100% Design London was back to Earl's Court once again. One of the biggest events among London Design week exhibited interior, furniture, product, lights, all sort of design, in fact. They had Tom Dixon as a creative director this year, who proposes a "city like" theme. The fractured, uneven layout of the booths in Earl's Court allude to the buildings and street in any major city. The idea is that, like in a Metropolis, visitors to the show will learn, network and share ideas, after all, isn't that what living in the city stands for? So here we go to the city, with more than 500 exhibitions and 300 different languages. Hold your guide book tight, or you might lose your way...
British designer Matthew Hilton's original collection launched at this event. Designing for Paul Smith show room, Habitat, East London showroom SCP, his original line unveiled to show it's high quality. The armchair draws you toward it with its beautiful curves, while the oak table has an Autumnal, slinky smooth pattern on it. The accessories, created by Charleen Mullen and Laura Lees, add friendly and charming character.
Matthew Hilton also selects "100% future", showcasing the works of 50 young, upcoming, independent designers. Among this section, Point 3 won most promising designer's award. Dominic McCausland, Luke Smith-Wightman, William Smith who share a studio whilst working individually, have now teamed together to launch their mixed line.
"We want to create something beautiful and truthful, not something shouting." According to McCausland.
A free-hanging, interchangeable shelf, made from rectangles and square shaped wooden cases is illuminated by wood panelled fluorescent light strips.
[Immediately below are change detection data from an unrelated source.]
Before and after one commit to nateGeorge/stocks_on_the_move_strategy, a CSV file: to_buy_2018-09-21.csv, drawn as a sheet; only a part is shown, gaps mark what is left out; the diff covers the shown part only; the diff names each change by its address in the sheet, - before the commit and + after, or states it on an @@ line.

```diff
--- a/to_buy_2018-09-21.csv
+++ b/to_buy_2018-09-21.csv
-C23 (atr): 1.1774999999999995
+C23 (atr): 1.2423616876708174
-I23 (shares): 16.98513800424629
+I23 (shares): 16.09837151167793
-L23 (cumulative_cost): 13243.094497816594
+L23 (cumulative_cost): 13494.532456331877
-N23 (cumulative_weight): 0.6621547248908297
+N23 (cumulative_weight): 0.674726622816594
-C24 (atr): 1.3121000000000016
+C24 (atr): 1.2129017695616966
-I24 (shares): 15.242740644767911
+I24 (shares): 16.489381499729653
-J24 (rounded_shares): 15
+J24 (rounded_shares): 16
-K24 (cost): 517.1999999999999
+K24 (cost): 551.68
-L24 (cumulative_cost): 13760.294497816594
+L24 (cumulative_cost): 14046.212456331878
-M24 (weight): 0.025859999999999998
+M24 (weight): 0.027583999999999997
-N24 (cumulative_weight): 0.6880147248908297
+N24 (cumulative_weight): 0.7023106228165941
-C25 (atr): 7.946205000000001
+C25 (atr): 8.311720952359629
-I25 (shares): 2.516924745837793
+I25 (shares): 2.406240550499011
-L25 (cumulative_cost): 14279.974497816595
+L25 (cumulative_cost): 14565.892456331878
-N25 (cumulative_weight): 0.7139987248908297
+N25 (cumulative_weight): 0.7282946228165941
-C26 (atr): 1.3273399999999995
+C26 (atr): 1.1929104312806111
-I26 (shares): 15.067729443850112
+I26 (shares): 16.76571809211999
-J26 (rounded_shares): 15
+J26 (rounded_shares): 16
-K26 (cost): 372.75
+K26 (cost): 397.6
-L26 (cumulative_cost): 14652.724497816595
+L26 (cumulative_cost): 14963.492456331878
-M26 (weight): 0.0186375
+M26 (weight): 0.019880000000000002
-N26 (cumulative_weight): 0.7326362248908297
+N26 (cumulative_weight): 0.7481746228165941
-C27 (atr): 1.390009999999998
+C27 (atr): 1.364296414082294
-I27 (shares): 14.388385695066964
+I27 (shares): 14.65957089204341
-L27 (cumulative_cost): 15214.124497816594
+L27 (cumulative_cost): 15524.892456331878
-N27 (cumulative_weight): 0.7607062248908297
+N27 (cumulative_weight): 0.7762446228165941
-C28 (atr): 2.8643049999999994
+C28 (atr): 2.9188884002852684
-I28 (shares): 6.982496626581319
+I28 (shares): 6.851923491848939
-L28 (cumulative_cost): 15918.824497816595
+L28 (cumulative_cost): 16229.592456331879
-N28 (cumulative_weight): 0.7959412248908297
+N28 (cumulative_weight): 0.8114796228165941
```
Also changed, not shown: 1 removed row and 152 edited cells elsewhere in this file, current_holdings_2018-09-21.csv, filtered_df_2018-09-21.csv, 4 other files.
Point 3's works are simple and straight but full of playfulness and intelligence.
The Green issue is another big topic in this show. Many of the products are designed with the environment in mind. The winner of the innovation award, Ivory Egg created a 'Magic Box' that controls all of the domestic switches in the house. There's just a switch with no wire or battery, yet it can turn on and off the lights in the booths. The magical switch. When you come home, press a button, the lights will be on, the music will be started, and the central heating will start working. No harm to press. Especially for the environment.
There are eight exhibiters from Japan. "Monacca", the wooden bag and furniture series was very appealing. They use thinning wood, which is usually thrown away as waste in Japan, to remain in keeping with the theme of being green. The attaché cases were particularly appealing, especially a good idea for keeping your laptop safely stored away. With this design, the ancient Japanese woodcraft tradition is being celebrated in a very modern fashion. Along with this are Zabuton, the traditional Japanese low seated stools, again utilising the thinning wood.
Donna Wilson has knitted some cuddly toys, so sweet that even the most miserable of city dwellers will smile. Wilson began at the Royal College of Art, in textiles and now devotes her time to her knit design. The inspiration for the toys came from actual drawings by children. The disproportionate heads, too long tails and stumpy hands, while sounding horrific, actually have a childlike charm. Each toy has an individual name, and a tag on its sleeve with a description of its character, the idea being you can choose your friend on character as well as appearance. How about a toy that is terrible at getting up in the morning and has a wild imagination?
100% Design London
Date: September 20th - 23rd, 2007
Place: Earls Court 2
Address: Warwick Road, London W5 9TA